EXERCISE DIRECTIONS :: Only the text belongs in the copy: repeat each record exactly, without pictures.

Items from a dataset ::
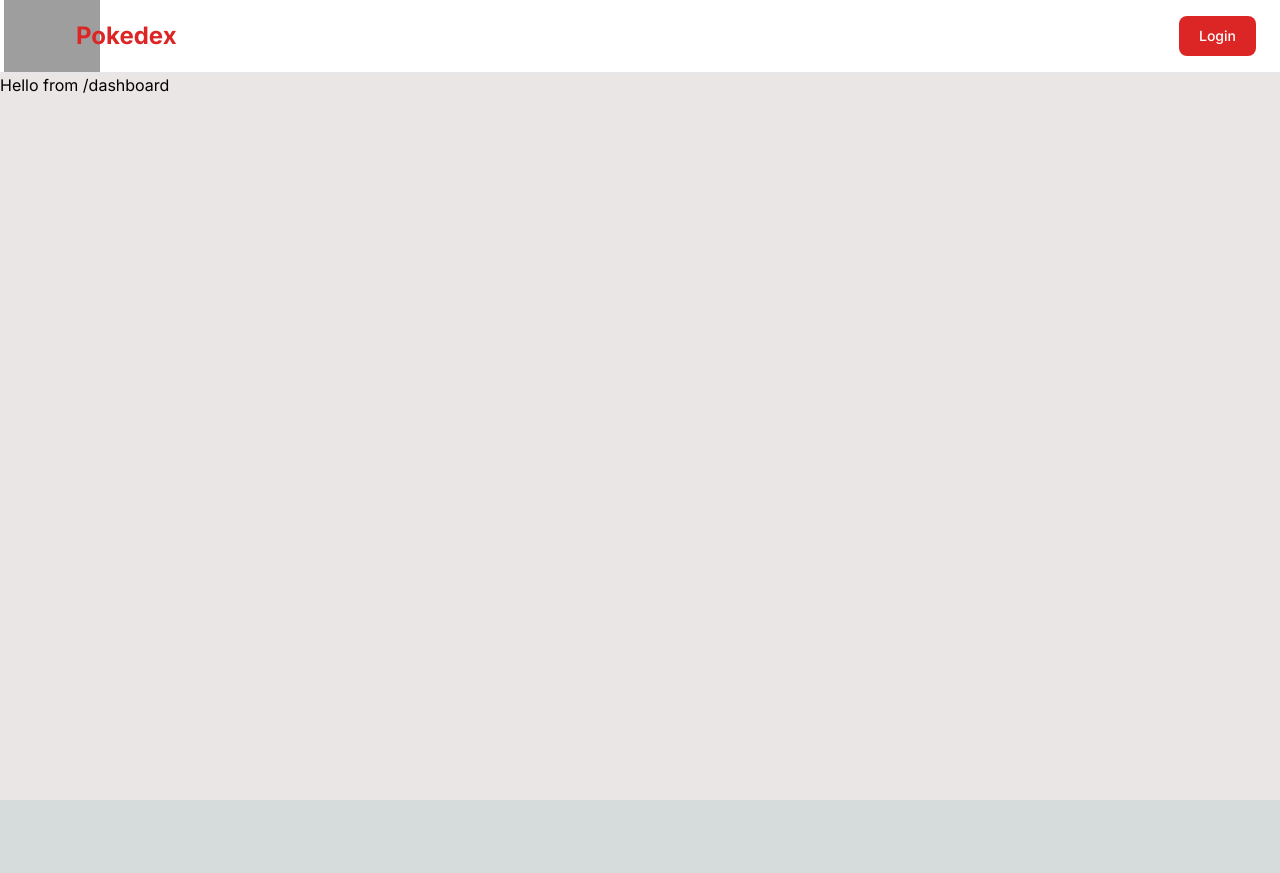
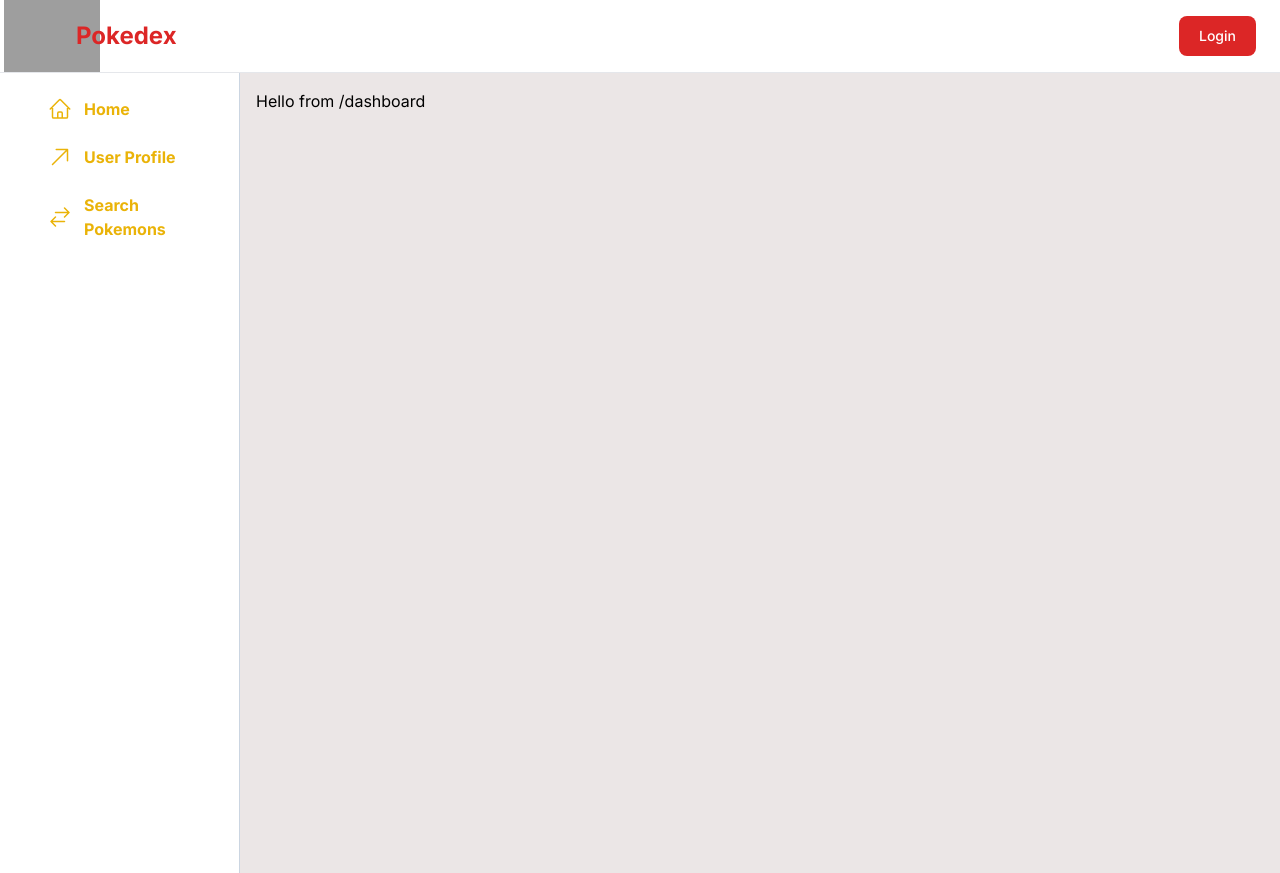
Before and after one commit to StoneRaptor5870/pokemon-app, a Next.js app: page /dashboard in a window 1280 px wide. Before the commit the page ends 800 px from the top, so only its background shows below. Built offline with nearby package versions, Linux system fonts and the light colour scheme; no server answers; grey boxes are pictures that could not be loaded.

Commit message:
sidebar and new routes - profile & search pokemons

```diff
--- /dev/null
+++ b/app/(dashboard)/layout.tsx
@@ -0,0 +1,107 @@
+"use client"
+
+import { SidebarItem } from "../../components/ui/SidebarItem";
+import { useState } from "react";
+
+export default function Layout({ children }: { children: React.ReactNode }): JSX.Element {
+  const [isSidebarOpen, setIsSidebarOpen] = useState(false);
+
+  return (
+    <div className="flex min-h-screen">
+      <div className={`fixed inset-0 z-30 flex-none w-60 p-4 bg-white border-r border-slate-300 transform ${isSidebarOpen ? 'translate-x-0' : '-translate-x-full'} md:relative md:translate-x-0 transition-transform duration-200 ease-in-out`}>
+        <div className="flex flex-col gap-2">
+          <SidebarItem href={"/dashboard"} icon={<HomeIcon />} title="Home" />
+          <SidebarItem href={"/profile"} icon={<P2PTransferIcon />} title="User Profile" />
+          <SidebarItem href={"/searchPokemons"} icon={<TransferIcon />} title="Search Pokemons" />
+          {/* <SidebarItem href={"/transactions"} icon={<TransactionsIcon />} title="Transactions" /> */}
+          {/* <SidebarItem href={"/p2pTransfer"} icon={<P2PTransferIcon />} title="P2P Transfer" />
+          <SidebarItem href={"/u2mTransfer"} icon={<P2PTransferIcon />} title="U2M Transfer"/> */}
+        </div>
+      </div>
+      <div className="flex flex-col flex-1 w-full">
+        <button
+          className="p-4 text-left md:hidden"
+          onClick={() => setIsSidebarOpen(!isSidebarOpen)}
+        >
+          <svg xmlns="http://www.w3.org/2000/svg" className="w-6 h-6" fill="none" viewBox="0 0 24 24" stroke="currentColor">
+            <path strokeLinecap="round" strokeLinejoin="round" strokeWidth="2" d="M4 6h16M4 12h16M4 18h16" />
+          </svg>
+        </button>
+        <main className="flex-1 p-4" onClick={() => setIsSidebarOpen(false)}>{children}</main>
+      </div>
+    </div>
+  );
+}
+
+function HomeIcon() {
+  return (
+    <svg
+      xmlns="http://www.w3.org/2000/svg"
+      fill="none"
+      viewBox="0 0 24 24"
+      strokeWidth="1.5"
+      stroke="currentColor"
+      className="w-6 h-6"
+    >
+      <path
+        strokeLinecap="round"
+        strokeLinejoin="round"
+        d="m2.25 12 8.954-8.955c.44-.439 1.152-.439 1.591 0L21.75 12M4.5 9.75v10.125c0 .621.504 1.125 1.125 1.125H9.75v-4.875c0-.621.504-1.125 1.125-1.125h2.25c.621 0 1.125.504 1.125 1.125V21h4.125c.621 0 1.125-.504 1.125-1.125V9.75M8.25 21h8.25"
+      />
+    </svg>
+  );
+}
+function TransferIcon() {
+  return (
+    <svg
+      xmlns="http://www.w3.org/2000/svg"
+      fill="none"
+      viewBox="0 0 24 24"
+      strokeWidth="1.5"
+      stroke="currentColor"
+      className="w-6 h-6"
+    >
+      <path
+        strokeLinecap="round"
+        strokeLinejoin="round"
+        d="M7.5 21 3 16.5m0 0L7.5 12M3 16.5h13.5m0-13.5L21 7.5m0 0L16.5 12M21 7.5H7.5"
+      />
+    </svg>
+  );
+}
+// function TransactionsIcon() {
+//   return (
+//     <svg
+//       xmlns="http://www.w3.org/2000/svg"
+//       fill="none"
+//       viewBox="0 0 24 24"
+//       strokeWidth="1.5"
+//       stroke="currentColor"
+//       className="w-6 h-6"
+//     >
+//       <path
+//         strokeLinecap="round"
+//         strokeLinejoin="round"
+//         d="M12 6v6h4.5m4.5 0a9 9 0 1 1-18 0 9 9 0 0 1 18 0Z"
+//       />
+//     </svg>
+//   );
+// }
+function P2PTransferIcon() {
+  return (
+    <svg
+      xmlns="http://www.w3.org/2000/svg"
+      fill="none"
+      viewBox="0 0 24 24"
+      strokeWidth="1.5"
+      stroke="currentColor"
+      className="w-6 h-6"
+    >
+      <path
+        strokeLinecap="round"
+        strokeLinejoin="round"
+        d="m4.5 19.5 15-15m0 0H8.25m11.25 0v11.25"
+      />
+    </svg>
+  );
+}
--- /dev/null
+++ b/app/(dashboard)/profile/page.tsx
@@ -0,0 +1,8 @@
+export default function Profile() {
+
+    return (
+        <>
+        hi from /profile.
+        </>
+    )
+}
--- /dev/null
+++ b/app/(dashboard)/searchPokemons/page.tsx
@@ -0,0 +1,8 @@
+export default function searchPokemons() {
+
+    return (
+        <>
+        hi from /searchPokemons.
+        </>
+    )
+}
--- a/app/signin/page.tsx
+++ b/app/signin/page.tsx
@@ -53,7 +53,7 @@ export default function SignIn() {
         />
         <form className="flex flex-col justify-center items-center bg-white" onSubmit={handleSubmit}>
           <h1 className="text-gray-800 font-bold text-2xl mb-1">
-            Hello Again Traveler!
+            Hello Again Traveller!
           </h1>
           <p className="text-sm font-normal text-gray-600 mb-7">Welcome Back</p>
           <div className="flex items-center border-2 py-2 px-3 rounded-2xl mb-4">
--- a/app/signup/page.tsx
+++ b/app/signup/page.tsx
@@ -56,7 +56,7 @@ export default function SignUp() {
         />
         <form className="bg-white" onSubmit={handleSubmit}>
           <h1 className="text-gray-800 font-bold text-2xl mb-1">
-            Hello Traveler!
+            Hello Traveller!
           </h1>
           <p className="text-sm font-normal text-gray-600 mb-7">Welcome</p>
           <div className="flex items-center border-2 py-2 px-3 rounded-2xl mb-4">
--- a/components/PokemonImage.tsx
+++ b/components/PokemonImage.tsx
@@ -1,4 +1,3 @@
-// components/PokemonImage.tsx
 "use client";
 
 import { useCallback } from "react";
--- /dev/null
+++ b/components/ui/SidebarItem.tsx
@@ -0,0 +1,33 @@
+"use client";
+import { usePathname, useRouter } from "next/navigation";
+import React from "react";
+
+export const SidebarItem = ({
+  href,
+  title,
+  icon,
+}: {
+  href: string;
+  title: string;
+  icon: React.ReactNode;
+}) => {
+  const router = useRouter();
+  const pathname = usePathname();
+  const selected = pathname === href;
+
+  return (
+    <div
+      className={`flex items-center ${selected ? "text-yellow-500" : "text-yellow-500"} cursor-pointer p-2 pl-8 hover:bg-gray-100 rounded-md`}
+      onClick={() => {
+        router.push(href);
+      }}
+    >
+      <div className="mr-3">{icon}</div>
+      <div
+        className={`font-bold ${selected ? "text-yellow-500" : "text-yellow-500"}`}
+      >
+        {title}
+      </div>
+    </div>
+  );
+};
```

REPLY ::
Before and after one commit to StoneRaptor5870/pokemon-app, a Next.js app: page /dashboard in a window 1280 px wide. Before the commit the page ends 800 px from the top, so only its background shows below. Built offline with nearby package versions, Linux system fonts and the light colour scheme; no server answers; grey boxes are pictures that could not be loaded.

Commit message:
sidebar and new routes - profile & search pokemons

```diff
--- /dev/null
+++ b/app/(dashboard)/layout.tsx
@@ -0,0 +1,107 @@
+"use client"
+
+import { SidebarItem } from "../../components/ui/SidebarItem";
+import { useState } from "react";
+
+export default function Layout({ children }: { children: React.ReactNode }): JSX.Element {
+  const [isSidebarOpen, setIsSidebarOpen] = useState(false);
+
+  return (
+    <div className="flex min-h-screen">
+      <div className={`fixed inset-0 z-30 flex-none w-60 p-4 bg-white border-r border-slate-300 transform ${isSidebarOpen ? 'translate-x-0' : '-translate-x-full'} md:relative md:translate-x-0 transition-transform duration-200 ease-in-out`}>
+        <div className="flex flex-col gap-2">
+          <SidebarItem href={"/dashboard"} icon={<HomeIcon />} title="Home" />
+          <SidebarItem href={"/profile"} icon={<P2PTransferIcon />} title="User Profile" />
+          <SidebarItem href={"/searchPokemons"} icon={<TransferIcon />} title="Search Pokemons" />
+          {/* <SidebarItem href={"/transactions"} icon={<TransactionsIcon />} title="Transactions" /> */}
+          {/* <SidebarItem href={"/p2pTransfer"} icon={<P2PTransferIcon />} title="P2P Transfer" />
+          <SidebarItem href={"/u2mTransfer"} icon={<P2PTransferIcon />} title="U2M Transfer"/> */}
+        </div>
+      </div>
+      <div className="flex flex-col flex-1 w-full">
+        <button
+          className="p-4 text-left md:hidden"
+          onClick={() => setIsSidebarOpen(!isSidebarOpen)}
+        >
+          <svg xmlns="http://www.w3.org/2000/svg" className="w-6 h-6" fill="none" viewBox="0 0 24 24" stroke="currentColor">
+            <path strokeLinecap="round" strokeLinejoin="round" strokeWidth="2" d="M4 6h16M4 12h16M4 18h16" />
+          </svg>
+        </button>
+        <main className="flex-1 p-4" onClick={() => setIsSidebarOpen(false)}>{children}</main>
+      </div>
+    </div>
+  );
+}
+
+function HomeIcon() {
+  return (
+    <svg
+      xmlns="http://www.w3.org/2000/svg"
+      fill="none"
+      viewBox="0 0 24 24"
+      strokeWidth="1.5"
+      stroke="currentColor"
+      className="w-6 h-6"
+    >
+      <path
+        strokeLinecap="round"
+        strokeLinejoin="round"
+        d="m2.25 12 8.954-8.955c.44-.439 1.152-.439 1.591 0L21.75 12M4.5 9.75v10.125c0 .621.504 1.125 1.125 1.125H9.75v-4.875c0-.621.504-1.125 1.125-1.125h2.25c.621 0 1.125.504 1.125 1.125V21h4.125c.621 0 1.125-.504 1.125-1.125V9.75M8.25 21h8.25"
+      />
+    </svg>
+  );
+}
+function TransferIcon() {
+  return (
+    <svg
+      xmlns="http://www.w3.org/2000/svg"
+      fill="none"
+      viewBox="0 0 24 24"
+      strokeWidth="1.5"
+      stroke="currentColor"
+      className="w-6 h-6"
+    >
+      <path
+        strokeLinecap="round"
+        strokeLinejoin="round"
+        d="M7.5 21 3 16.5m0 0L7.5 12M3 16.5h13.5m0-13.5L21 7.5m0 0L16.5 12M21 7.5H7.5"
+      />
+    </svg>
+  );
+}
+// function TransactionsIcon() {
+//   return (
+//     <svg
+//       xmlns="http://www.w3.org/2000/svg"
+//       fill="none"
+//       viewBox="0 0 24 24"
+//       strokeWidth="1.5"
+//       stroke="currentColor"
+//       className="w-6 h-6"
+//     >
+//       <path
+//         strokeLinecap="round"
+//         strokeLinejoin="round"
+//         d="M12 6v6h4.5m4.5 0a9 9 0 1 1-18 0 9 9 0 0 1 18 0Z"
+//       />
+//     </svg>
+//   );
+// }
+function P2PTransferIcon() {
+  return (
+    <svg
+      xmlns="http://www.w3.org/2000/svg"
+      fill="none"
+      viewBox="0 0 24 24"
+      strokeWidth="1.5"
+      stroke="currentColor"
+      className="w-6 h-6"
+    >
+      <path
+        strokeLinecap="round"
+        strokeLinejoin="round"
+        d="m4.5 19.5 15-15m0 0H8.25m11.25 0v11.25"
+      />
+    </svg>
+  );
+}
--- /dev/null
+++ b/app/(dashboard)/profile/page.tsx
@@ -0,0 +1,8 @@
+export default function Profile() {
+
+    return (
+        <>
+        hi from /profile.
+        </>
+    )
+}
--- /dev/null
+++ b/app/(dashboard)/searchPokemons/page.tsx
@@ -0,0 +1,8 @@
+export default function searchPokemons() {
+
+    return (
+        <>
+        hi from /searchPokemons.
+        </>
+    )
+}
--- a/app/signin/page.tsx
+++ b/app/signin/page.tsx
@@ -53,7 +53,7 @@ export default function SignIn() {
         />
         <form className="flex flex-col justify-center items-center bg-white" onSubmit={handleSubmit}>
           <h1 className="text-gray-800 font-bold text-2xl mb-1">
-            Hello Again Traveler!
+            Hello Again Traveller!
           </h1>
           <p className="text-sm font-normal text-gray-600 mb-7">Welcome Back</p>
           <div className="flex items-center border-2 py-2 px-3 rounded-2xl mb-4">
--- a/app/signup/page.tsx
+++ b/app/signup/page.tsx
@@ -56,7 +56,7 @@ export default function SignUp() {
         />
         <form className="bg-white" onSubmit={handleSubmit}>
           <h1 className="text-gray-800 font-bold text-2xl mb-1">
-            Hello Traveler!
+            Hello Traveller!
           </h1>
           <p className="text-sm font-normal text-gray-600 mb-7">Welcome</p>
           <div className="flex items-center border-2 py-2 px-3 rounded-2xl mb-4">
--- a/components/PokemonImage.tsx
+++ b/components/PokemonImage.tsx
@@ -1,4 +1,3 @@
-// components/PokemonImage.tsx
 "use client";
 
 import { useCallback } from "react";
--- /dev/null
+++ b/components/ui/SidebarItem.tsx
@@ -0,0 +1,33 @@
+"use client";
+import { usePathname, useRouter } from "next/navigation";
+import React from "react";
+
+export const SidebarItem = ({
+  href,
+  title,
+  icon,
+}: {
+  href: string;
+  title: string;
+  icon: React.ReactNode;
+}) => {
+  const router = useRouter();
+  const pathname = usePathname();
+  const selected = pathname === href;
+
+  return (
+    <div
+      className={`flex items-center ${selected ? "text-yellow-500" : "text-yellow-500"} cursor-pointer p-2 pl-8 hover:bg-gray-100 rounded-md`}
+      onClick={() => {
+        router.push(href);
+      }}
+    >
+      <div className="mr-3">{icon}</div>
+      <div
+        className={`font-bold ${selected ? "text-yellow-500" : "text-yellow-500"}`}
+      >
+        {title}
+      </div>
+    </div>
+  );
+};
```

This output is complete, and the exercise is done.